Every day, Lucy Dong and her best friend Amy Zhu wake at 7am, munch through their breakfast of steamed buns and noodles, and head off to what may be the best schooling system in the world.

The 10-year-olds, who are natives of Shanghai, China's sprawling financial capital, study in 35-minute bursts from around 8am to 4pm, with a small break for lunch - and a class meeting - sandwiched in the middle.

Outside school hours, the girls' lives are a blur of extra-curricular activities: English class, flute class, drumming class, handwriting class, calligraphy class, Taekwondo training, modelling lessons and choir practice.

Over the coming years, as they chase their respective dreams of becoming an astronaut and a poetry reciter, Lucy and Amy's lives are unlikely to be easy.


But they will at least be part of an education system that appears to be paying great dividends.

This week, Shanghai was crowned - for the second time - the champion of the Programme for International Student Assessment (Pisa), which compares the maths, reading and science skills of 510,000 secondary school students around the world.

Shanghai's students came top of the global class in maths with an average score of 613 (up from 600 in the last Pisa tests of 2010). That was 119 points, or the equivalent of nearly three years of schooling, above the average, and placed Shanghai 25 places above Britain, which had 494 points.
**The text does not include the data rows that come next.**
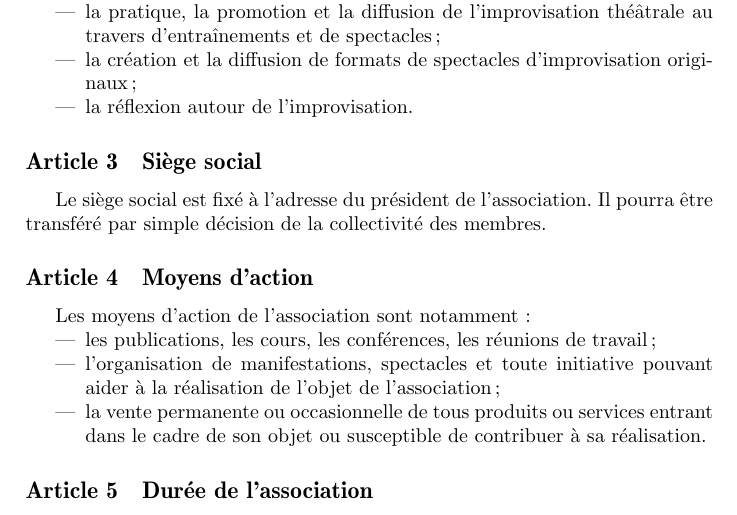
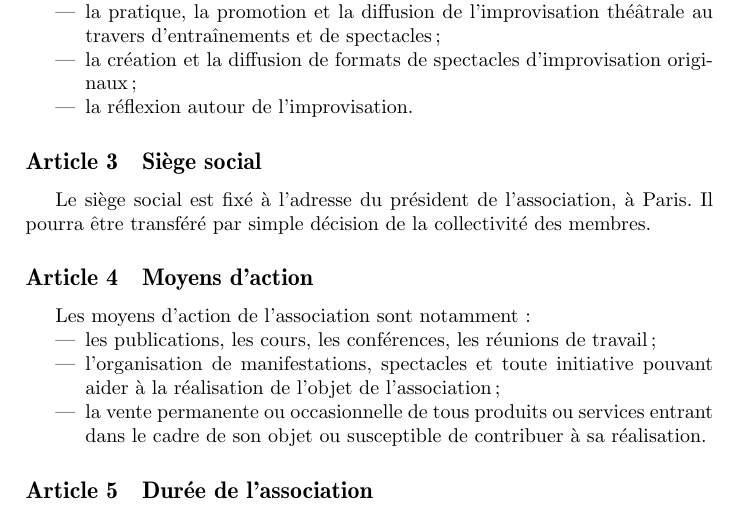
Before and after one commit to CohenCyril/impro-meta, a LaTeX document (statuts/main.tex): part of page 1 of 6, cut so that both start at the same text. Compiled offline with pdfLaTeX.

Commit message:
Modification du lieu correspondant à la modification manuscripte des statuts déposés en prefecture

```diff
--- a/statuts/main.tex
+++ b/statuts/main.tex
@@ -82,7 +82,7 @@ Cette association a pour but :
 \article{Siège social}
 \label{sec:siege}
 
-Le siège social est fixé à l'adresse du président de l'association. Il
+Le siège social est fixé à l'adresse du président de l'association, à Paris. Il
 pourra être transféré par simple décision de la collectivité des
 membres.
 
```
New Zealand was 22nd equal with 500 points.

Shanghai also came top in reading (570 points), just ahead of Hong Kong and Singapore, which joined it on the podium in all three Pisa categories.

Britain languished in 23rd place with 499 points, while New Zealand was 13th equal with 512 points.

Shanghai was also victorious in science (Britain came 21st and New Zealand 18th) and excelled when it came to "top performers". Twenty-five per cent of its students were placed in that bracket, the Pisa results showed.

Some experts question the value of comparing cities and countries. Others point out that Shanghai's relatively well-funded schools and well-paid teachers are not representative of the Chinese education system as a whole. Average pay for a Shanghai teacher is 4400 yuan ($880) a month compared with 2000 yuan in some cities in the southwestern province of Yunnan.

Professor Kong Lingshuai of the College of Education at Shanghai Normal University has studied the city's Pisa successes.

He says that the secret is a mix of "traditional elements and modern elements". The former relate to the high expectations of "tiger" parents, and a belief instilled in Chinese children from a young age that effort is crucial to gaining a good education.

"Chinese parents pay great attention to their children's education in the hope that their sons will one day become dragons and their daughters phoenixes," says Kong.

The "modern elements" include Shanghai's willingness constantly to adapt its curriculum and teaching practices; its focus on improving under-achieving schools by pairing them with those that excel; its openness to foreign ideas; and the introduction of performance-related pay.

An obsession with training has also been key, says Kong. As of last year, new teachers have to undergo a standardised, one-year training course before starting in the classroom.

Once qualified, they are required to complete at least 240 hours' training in their first five years. Teachers are also encouraged to attend each other's classes to promote a culture of "idea sharing, exchanging and positive competition".

Outsiders often dismiss China's education system as a pressure-cooker-style frenzy of exams that places too much emphasis on rote-learning and does little to stimulate creativity.

But in Shanghai at least, that may be starting to change.

Authorities are attempting to move away from testing that relies too heavily on memorising facts and figures, and some schools are also giving students more time to play, rather than just study.

Gao Xinhong, a Shanghai student who became a minor local celebrity after getting the highest marks in this year's "gaokao" university entrance exams, says the schooling system is becoming more flexible.

"The greatest part of Shanghai's education system was that it gave me a broad perspective compared to other Chinese cities. Shanghai's education is good because it does not treat grades as the only thing for a student," she says.

Zhu Yi, the father of 10-year-old Amy Zhu, agrees. "It is much better than before. Schools in Shanghai now focus on the all-round development of students," says Yi, a sports instructor.

He points to an ancient Chinese dedication to learning when asked to explain the city's Pisa successes, but warns: "Education is cultural. It can't simply be copied or borrowed."

Kong says cultural factors have been central to Shanghai's Pisa glories but suggests western students hoping to catch up with their Asian peers would do well to take on some extra homework.

"The number of hours Chinese students put into homework is several times higher than their western pals," he says.

Lucy Dong's mother, Wang Huichun, says that even Shanghai's over-achieving students need to work harder if they are to keep succeeding.

"[My daughter's] school is more interested in the arts than it is in academic performance," Wang complains, in true "tiger mother" fashion.

"There is not enough homework. It worries me a little."